Bottom Line: Amino acid coatings resulted in relatively stable silica colloids with a modified surface charge.The time dependent change in L-arginine coated colloidal silica was investigated by measuring the pattern of the backscattered light in a Turbiscan™.The results indicated that both the 20 nm and 100 nm L-arginine coated silica samples were fairly stable in terms of colloidal homogeneity, showing only slight coalescence and sedimentation.

View Article: PubMed Central - PubMed

Affiliation: Department of Chemistry and Medical Chemistry, College of Science and Technology, Yonsei University, Gangwon-do, Republic of Korea.

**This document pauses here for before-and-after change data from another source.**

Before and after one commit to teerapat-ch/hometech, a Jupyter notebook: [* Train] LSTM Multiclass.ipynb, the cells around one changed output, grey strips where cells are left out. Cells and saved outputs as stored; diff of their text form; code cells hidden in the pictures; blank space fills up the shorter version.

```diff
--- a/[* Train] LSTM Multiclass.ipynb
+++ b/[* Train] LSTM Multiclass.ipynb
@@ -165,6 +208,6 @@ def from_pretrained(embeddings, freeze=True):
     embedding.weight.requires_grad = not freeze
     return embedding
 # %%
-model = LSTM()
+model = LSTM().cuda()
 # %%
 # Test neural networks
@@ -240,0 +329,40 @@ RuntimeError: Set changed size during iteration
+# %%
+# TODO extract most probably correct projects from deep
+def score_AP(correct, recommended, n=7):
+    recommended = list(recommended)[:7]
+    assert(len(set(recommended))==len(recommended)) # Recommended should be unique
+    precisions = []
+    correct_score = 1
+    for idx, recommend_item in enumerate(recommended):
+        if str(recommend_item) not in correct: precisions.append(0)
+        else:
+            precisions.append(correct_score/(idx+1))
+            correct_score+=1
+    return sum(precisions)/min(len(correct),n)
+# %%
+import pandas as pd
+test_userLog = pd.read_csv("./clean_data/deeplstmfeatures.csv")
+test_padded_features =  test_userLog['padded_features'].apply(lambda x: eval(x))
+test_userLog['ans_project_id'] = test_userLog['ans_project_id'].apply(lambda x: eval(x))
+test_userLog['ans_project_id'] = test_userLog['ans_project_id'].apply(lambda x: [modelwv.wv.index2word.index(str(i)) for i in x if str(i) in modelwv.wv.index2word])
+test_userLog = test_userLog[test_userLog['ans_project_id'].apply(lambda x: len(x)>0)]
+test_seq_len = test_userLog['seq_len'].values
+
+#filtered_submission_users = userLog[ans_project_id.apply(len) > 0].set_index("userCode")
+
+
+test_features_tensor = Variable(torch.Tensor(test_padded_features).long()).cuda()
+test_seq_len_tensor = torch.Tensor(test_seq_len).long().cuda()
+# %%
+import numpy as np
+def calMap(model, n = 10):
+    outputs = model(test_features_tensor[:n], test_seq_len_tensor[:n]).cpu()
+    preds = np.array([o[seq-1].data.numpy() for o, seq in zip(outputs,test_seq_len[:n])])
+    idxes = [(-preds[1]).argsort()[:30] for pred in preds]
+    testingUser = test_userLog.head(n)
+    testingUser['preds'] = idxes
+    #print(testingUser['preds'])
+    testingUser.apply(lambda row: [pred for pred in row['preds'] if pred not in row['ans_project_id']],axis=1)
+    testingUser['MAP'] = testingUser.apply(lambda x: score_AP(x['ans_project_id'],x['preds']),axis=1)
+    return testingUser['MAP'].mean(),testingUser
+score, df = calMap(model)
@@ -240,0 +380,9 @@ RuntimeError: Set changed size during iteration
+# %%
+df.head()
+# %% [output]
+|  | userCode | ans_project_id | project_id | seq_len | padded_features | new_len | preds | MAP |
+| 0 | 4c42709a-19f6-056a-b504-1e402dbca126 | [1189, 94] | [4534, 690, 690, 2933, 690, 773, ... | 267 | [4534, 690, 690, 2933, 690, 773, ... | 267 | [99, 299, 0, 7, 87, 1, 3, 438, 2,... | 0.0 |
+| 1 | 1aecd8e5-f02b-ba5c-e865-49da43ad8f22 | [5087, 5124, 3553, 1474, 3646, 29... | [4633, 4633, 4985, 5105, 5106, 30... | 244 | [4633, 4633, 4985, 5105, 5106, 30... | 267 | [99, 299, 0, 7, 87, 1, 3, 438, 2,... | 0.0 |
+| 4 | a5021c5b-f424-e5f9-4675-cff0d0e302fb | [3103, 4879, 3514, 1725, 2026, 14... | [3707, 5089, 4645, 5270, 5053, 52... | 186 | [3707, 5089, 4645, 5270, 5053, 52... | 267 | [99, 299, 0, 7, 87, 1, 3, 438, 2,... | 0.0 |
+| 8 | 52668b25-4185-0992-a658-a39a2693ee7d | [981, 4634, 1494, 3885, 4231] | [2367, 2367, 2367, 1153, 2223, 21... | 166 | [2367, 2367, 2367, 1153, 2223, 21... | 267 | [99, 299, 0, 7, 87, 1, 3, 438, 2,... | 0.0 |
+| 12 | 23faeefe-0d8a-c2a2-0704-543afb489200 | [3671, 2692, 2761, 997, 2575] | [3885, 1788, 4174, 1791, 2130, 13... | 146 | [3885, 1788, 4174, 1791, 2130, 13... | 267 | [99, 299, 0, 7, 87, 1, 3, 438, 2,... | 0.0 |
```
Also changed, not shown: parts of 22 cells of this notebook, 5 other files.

ABSTRACT
An attempt was made to control the surface charge of colloidal silica nanoparticles with 20 nm and 100 nm diameters. Untreated silica nanoparticles were determined to be highly negatively charged and have stable hydrodynamic sizes in a wide pH range. To change the surface to a positively charged form, various coating agents, such as amine containing molecules, multivalent metal cation, or amino acids, were used to treat the colloidal silica nanoparticles. Molecules with chelating amine sites were determined to have high affinity with the silica surface to make agglomerations or gel-like networks. Amino acid coatings resulted in relatively stable silica colloids with a modified surface charge. Three amino acid moiety coatings (L-serine, L-histidine, and L-arginine) exhibited surface charge modifying efficacy of L-histidine > L-arginine > L-serine and hydrodynamic size preservation efficacy of L-serine > L-arginine > L-histidine. The time dependent change in L-arginine coated colloidal silica was investigated by measuring the pattern of the backscattered light in a Turbiscan™. The results indicated that both the 20 nm and 100 nm L-arginine coated silica samples were fairly stable in terms of colloidal homogeneity, showing only slight coalescence and sedimentation.

No MeSH data available.